▶ Task brief: Would you please repeat the material exactly, from the first line to the last?

▶ Records for the task:

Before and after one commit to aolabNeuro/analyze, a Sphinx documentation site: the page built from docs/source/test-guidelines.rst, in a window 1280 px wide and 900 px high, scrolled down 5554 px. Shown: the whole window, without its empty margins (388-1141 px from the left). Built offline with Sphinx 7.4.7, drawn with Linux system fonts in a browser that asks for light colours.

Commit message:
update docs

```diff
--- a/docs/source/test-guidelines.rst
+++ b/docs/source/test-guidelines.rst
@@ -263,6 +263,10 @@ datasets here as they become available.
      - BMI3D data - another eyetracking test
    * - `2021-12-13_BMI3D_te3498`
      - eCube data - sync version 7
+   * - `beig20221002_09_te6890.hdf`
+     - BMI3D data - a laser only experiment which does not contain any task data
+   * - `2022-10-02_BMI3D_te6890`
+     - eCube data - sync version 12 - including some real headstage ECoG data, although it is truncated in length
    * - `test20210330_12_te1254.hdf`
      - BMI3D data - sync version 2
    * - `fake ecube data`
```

▶ Exercise result:
Before and after one commit to aolabNeuro/analyze, a Sphinx documentation site: the page built from docs/source/test-guidelines.rst, in a window 1280 px wide and 900 px high, scrolled down 5554 px. Shown: the whole window, without its empty margins (388-1141 px from the left). Built offline with Sphinx 7.4.7, drawn with Linux system fonts in a browser that asks for light colours.

Commit message:
update docs

```diff
--- a/docs/source/test-guidelines.rst
+++ b/docs/source/test-guidelines.rst
@@ -263,6 +263,10 @@ datasets here as they become available.
      - BMI3D data - another eyetracking test
    * - `2021-12-13_BMI3D_te3498`
      - eCube data - sync version 7
+   * - `beig20221002_09_te6890.hdf`
+     - BMI3D data - a laser only experiment which does not contain any task data
+   * - `2022-10-02_BMI3D_te6890`
+     - eCube data - sync version 12 - including some real headstage ECoG data, although it is truncated in length
    * - `test20210330_12_te1254.hdf`
      - BMI3D data - sync version 2
    * - `fake ecube data`
```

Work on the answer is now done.